> Work required
The answer is one number: how many lines in the data below hold "service".

(Beginning of Provided data)

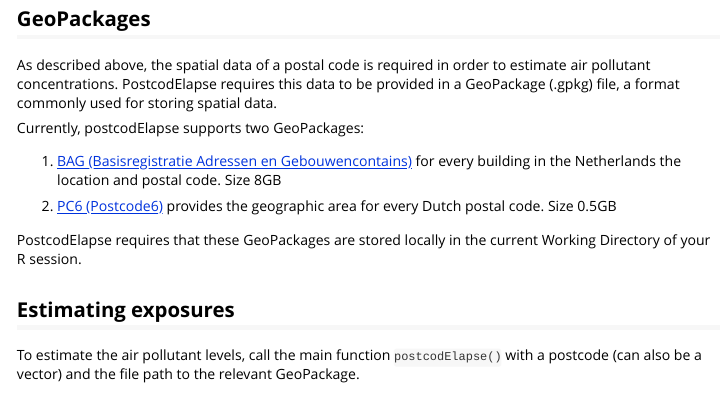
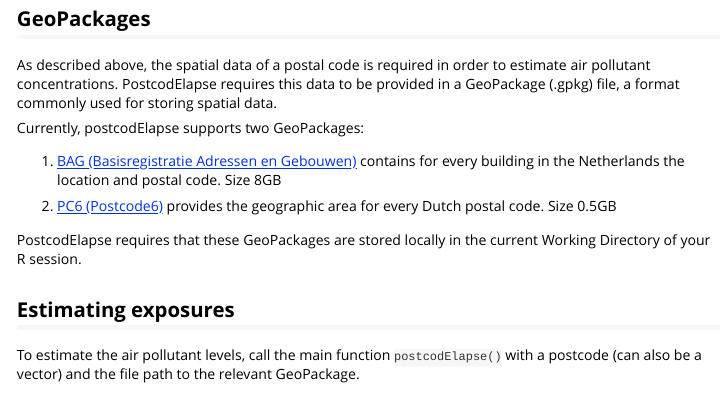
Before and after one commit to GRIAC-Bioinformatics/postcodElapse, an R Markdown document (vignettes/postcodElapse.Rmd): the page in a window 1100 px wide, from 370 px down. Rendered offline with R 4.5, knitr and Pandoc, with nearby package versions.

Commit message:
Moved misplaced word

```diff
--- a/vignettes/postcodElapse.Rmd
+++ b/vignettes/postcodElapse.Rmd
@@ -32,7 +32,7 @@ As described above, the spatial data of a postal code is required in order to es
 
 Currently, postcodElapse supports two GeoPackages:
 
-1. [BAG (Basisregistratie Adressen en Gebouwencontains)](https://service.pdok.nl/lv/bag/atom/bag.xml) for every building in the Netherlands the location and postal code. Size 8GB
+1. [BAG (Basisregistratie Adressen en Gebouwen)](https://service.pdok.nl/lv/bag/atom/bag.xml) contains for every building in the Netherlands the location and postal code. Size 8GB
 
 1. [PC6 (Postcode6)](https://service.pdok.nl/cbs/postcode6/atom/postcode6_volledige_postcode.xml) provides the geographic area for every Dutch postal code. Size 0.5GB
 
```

(End of Provided data)
(Beginning of Provided data)

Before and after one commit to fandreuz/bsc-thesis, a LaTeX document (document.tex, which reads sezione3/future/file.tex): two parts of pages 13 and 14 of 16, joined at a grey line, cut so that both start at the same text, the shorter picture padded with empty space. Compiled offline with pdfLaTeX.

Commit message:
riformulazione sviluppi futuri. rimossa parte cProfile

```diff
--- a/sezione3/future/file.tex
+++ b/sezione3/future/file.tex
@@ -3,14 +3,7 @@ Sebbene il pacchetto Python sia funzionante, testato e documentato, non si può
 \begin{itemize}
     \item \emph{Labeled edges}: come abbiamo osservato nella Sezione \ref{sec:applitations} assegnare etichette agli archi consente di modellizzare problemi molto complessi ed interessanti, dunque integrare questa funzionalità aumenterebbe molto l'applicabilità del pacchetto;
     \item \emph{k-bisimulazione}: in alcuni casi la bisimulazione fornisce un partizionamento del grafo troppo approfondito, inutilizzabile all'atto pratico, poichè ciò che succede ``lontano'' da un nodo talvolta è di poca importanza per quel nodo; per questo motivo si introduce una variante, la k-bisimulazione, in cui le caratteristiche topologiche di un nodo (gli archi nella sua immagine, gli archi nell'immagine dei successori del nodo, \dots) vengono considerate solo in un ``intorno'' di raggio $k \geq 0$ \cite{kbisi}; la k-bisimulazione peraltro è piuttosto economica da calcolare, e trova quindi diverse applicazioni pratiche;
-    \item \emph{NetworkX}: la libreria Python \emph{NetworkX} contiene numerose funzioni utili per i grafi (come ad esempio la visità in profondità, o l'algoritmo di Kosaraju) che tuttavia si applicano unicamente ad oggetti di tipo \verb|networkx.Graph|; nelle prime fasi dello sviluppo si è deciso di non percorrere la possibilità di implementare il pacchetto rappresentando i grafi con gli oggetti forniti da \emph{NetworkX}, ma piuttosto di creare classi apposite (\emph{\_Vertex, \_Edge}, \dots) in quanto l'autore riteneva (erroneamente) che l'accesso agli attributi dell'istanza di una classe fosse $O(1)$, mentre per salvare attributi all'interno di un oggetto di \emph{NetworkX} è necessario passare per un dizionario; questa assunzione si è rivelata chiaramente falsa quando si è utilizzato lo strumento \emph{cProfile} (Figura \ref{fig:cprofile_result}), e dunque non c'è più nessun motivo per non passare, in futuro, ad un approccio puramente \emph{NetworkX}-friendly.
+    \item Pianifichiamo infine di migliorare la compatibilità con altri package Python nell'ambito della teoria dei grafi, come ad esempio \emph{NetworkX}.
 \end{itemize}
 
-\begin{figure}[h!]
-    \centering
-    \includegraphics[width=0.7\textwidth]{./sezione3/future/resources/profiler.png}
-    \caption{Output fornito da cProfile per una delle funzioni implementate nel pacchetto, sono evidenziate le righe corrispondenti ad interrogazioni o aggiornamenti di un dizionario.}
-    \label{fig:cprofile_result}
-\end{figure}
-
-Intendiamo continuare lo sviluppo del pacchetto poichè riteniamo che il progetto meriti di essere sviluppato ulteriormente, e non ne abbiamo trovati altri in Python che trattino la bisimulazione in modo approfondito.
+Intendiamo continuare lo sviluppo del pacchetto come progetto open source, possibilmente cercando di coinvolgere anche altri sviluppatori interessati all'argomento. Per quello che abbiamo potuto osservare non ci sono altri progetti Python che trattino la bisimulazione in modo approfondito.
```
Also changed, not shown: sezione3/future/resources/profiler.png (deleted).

(End of Provided data)

> Expected output
3